by The Child
A very short, and half true account of Alexander the Great. What do you think?
|Alexander and Diogenes|
When Alexander the great, conquer of the known world, came to visit Diogenes in his burial urn. And Diogenes, who had only recently awakened from slumber with the rats, had dressed him self in rags and was now defecating out of his found home and on to the street, seemed too preoccupied to turn and acknowledge the regal presence of his kind king. Alexander was forced to announce himself by asking if there was any thing that he might do for the man whom seemed to be down on his luck. To which the cynic did turn and reply to the ruler of the world, “You there! You can stand out of my light.”
On its own, not a particularly profound statement, but when put into context, possibly one of the greatest one-liners in history.
You see, these two were child hood friends. They were both taught by another historically celebrated individual by the name of Aristotle. Aristotle was one of Plato’s favourite pupils at the academy. And Plato was the apprentice of Socrates, father of western philosophy. Now Socrates, being brought before the proper authorities of the day, under allegations of corrupting the youth, was given two quite reasonable choices. He could either, stop his teachings and admit to being wrong, or alternatively, he could drink hemlock and die. Being a man committed to his cause, Socrates chose what he might have thought of as the lesser of two evils. So on the day of his suicide, many who were close to him mourned allowed to the high heavens. One such a person was no other than our friend Diogenes. Yes, Diogenes threw himself to the ground and gave a good old howl, and what followed seemed to be a downward spiral of pessimistic, self destructive and bloody depressing philosophy. Diogenes attempted to deliberately shock people by means of public indecency like eating disgusting food, undressing in the street, never washing and showing general disregard to conventional etiquette. When posed the question of his nationality, Diogenes firmly responded; “I am a citizen of the world.” He also came clean about the fact that he was subject to no religion, government, property or marriage. This was eccentric for his time, and left even those most insightful scratching their heads.

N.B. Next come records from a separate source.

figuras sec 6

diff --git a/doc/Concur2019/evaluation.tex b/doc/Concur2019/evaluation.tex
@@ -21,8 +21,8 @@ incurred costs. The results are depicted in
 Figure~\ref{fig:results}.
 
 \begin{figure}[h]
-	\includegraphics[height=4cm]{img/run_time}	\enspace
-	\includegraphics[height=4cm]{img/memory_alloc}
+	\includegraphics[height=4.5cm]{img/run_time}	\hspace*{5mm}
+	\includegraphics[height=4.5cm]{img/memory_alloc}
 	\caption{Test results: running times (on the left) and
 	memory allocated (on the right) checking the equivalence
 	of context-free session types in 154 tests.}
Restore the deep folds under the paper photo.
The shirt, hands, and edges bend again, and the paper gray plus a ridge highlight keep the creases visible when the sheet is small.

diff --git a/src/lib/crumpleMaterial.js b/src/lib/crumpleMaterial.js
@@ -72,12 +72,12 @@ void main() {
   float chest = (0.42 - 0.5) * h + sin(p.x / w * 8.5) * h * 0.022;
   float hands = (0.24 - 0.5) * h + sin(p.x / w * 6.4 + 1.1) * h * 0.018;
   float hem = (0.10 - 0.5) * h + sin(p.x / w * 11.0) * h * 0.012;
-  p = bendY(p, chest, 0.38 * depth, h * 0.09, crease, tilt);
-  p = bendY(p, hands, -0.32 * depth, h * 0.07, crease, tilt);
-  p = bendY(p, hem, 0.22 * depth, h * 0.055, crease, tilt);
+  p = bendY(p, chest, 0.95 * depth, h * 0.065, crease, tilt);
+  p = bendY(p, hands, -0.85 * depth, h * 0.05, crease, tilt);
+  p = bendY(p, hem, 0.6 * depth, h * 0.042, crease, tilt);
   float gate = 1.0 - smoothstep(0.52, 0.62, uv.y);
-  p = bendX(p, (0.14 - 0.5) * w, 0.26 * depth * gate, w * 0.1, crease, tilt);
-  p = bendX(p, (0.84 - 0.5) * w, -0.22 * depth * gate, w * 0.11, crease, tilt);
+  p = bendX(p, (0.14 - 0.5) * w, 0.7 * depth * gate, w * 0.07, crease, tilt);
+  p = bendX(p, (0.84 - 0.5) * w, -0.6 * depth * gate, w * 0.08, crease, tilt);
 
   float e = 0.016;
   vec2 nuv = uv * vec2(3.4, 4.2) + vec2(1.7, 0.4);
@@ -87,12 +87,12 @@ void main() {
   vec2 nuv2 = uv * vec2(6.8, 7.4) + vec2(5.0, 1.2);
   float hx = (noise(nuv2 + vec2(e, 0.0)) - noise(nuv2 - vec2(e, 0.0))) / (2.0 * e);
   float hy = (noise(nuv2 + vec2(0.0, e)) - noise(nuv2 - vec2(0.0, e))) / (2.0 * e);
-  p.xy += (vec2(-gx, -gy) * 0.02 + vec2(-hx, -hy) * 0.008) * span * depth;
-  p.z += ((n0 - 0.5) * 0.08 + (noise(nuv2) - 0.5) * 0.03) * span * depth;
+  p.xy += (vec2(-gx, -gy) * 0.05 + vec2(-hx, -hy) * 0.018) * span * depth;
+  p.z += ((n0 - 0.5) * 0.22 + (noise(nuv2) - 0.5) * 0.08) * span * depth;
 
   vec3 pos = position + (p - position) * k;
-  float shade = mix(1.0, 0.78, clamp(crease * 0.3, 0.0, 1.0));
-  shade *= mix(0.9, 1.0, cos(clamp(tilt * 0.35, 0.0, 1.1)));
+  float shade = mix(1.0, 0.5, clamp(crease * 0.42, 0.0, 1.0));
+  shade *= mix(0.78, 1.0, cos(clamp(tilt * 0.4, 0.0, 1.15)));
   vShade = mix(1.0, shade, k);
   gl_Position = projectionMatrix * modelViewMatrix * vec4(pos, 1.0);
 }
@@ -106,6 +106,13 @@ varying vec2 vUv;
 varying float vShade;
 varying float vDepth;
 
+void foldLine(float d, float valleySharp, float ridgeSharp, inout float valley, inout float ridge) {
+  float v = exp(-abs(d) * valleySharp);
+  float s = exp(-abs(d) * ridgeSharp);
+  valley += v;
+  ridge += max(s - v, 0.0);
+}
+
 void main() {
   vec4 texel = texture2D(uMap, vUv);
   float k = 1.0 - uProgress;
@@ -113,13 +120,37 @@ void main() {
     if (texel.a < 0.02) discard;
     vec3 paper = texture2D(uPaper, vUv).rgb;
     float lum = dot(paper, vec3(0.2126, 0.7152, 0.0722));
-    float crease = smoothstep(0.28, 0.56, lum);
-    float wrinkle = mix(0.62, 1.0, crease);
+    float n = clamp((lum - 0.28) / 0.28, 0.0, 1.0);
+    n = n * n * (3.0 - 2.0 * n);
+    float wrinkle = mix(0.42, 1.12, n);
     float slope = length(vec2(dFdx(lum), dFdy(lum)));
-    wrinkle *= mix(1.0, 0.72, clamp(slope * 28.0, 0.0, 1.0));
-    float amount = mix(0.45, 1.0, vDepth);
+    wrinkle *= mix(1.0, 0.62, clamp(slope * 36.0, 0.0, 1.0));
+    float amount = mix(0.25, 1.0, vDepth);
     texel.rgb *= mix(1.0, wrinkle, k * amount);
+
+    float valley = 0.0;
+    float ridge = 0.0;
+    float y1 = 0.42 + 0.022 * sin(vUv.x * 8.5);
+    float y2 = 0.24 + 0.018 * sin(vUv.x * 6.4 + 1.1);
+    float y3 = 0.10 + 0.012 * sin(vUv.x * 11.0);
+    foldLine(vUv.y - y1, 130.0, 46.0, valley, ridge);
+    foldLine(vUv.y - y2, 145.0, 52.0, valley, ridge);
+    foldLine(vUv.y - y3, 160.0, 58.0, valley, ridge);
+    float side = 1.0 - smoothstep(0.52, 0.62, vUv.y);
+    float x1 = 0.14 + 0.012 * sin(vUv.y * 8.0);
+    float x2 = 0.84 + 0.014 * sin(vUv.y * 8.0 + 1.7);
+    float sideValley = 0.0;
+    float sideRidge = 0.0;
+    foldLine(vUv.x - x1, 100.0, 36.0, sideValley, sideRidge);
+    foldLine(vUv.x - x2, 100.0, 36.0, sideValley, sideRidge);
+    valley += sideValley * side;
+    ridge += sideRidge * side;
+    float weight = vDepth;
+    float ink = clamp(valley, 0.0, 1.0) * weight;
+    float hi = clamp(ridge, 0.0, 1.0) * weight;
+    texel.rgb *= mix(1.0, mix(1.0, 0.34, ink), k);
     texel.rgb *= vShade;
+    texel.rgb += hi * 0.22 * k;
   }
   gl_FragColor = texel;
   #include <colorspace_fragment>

As a result of his play up, Diogenes was nicknamed Kynikos, meaning ‘like a dog.’ And bye gosh, don’t those Greeks know how to cut to the bone!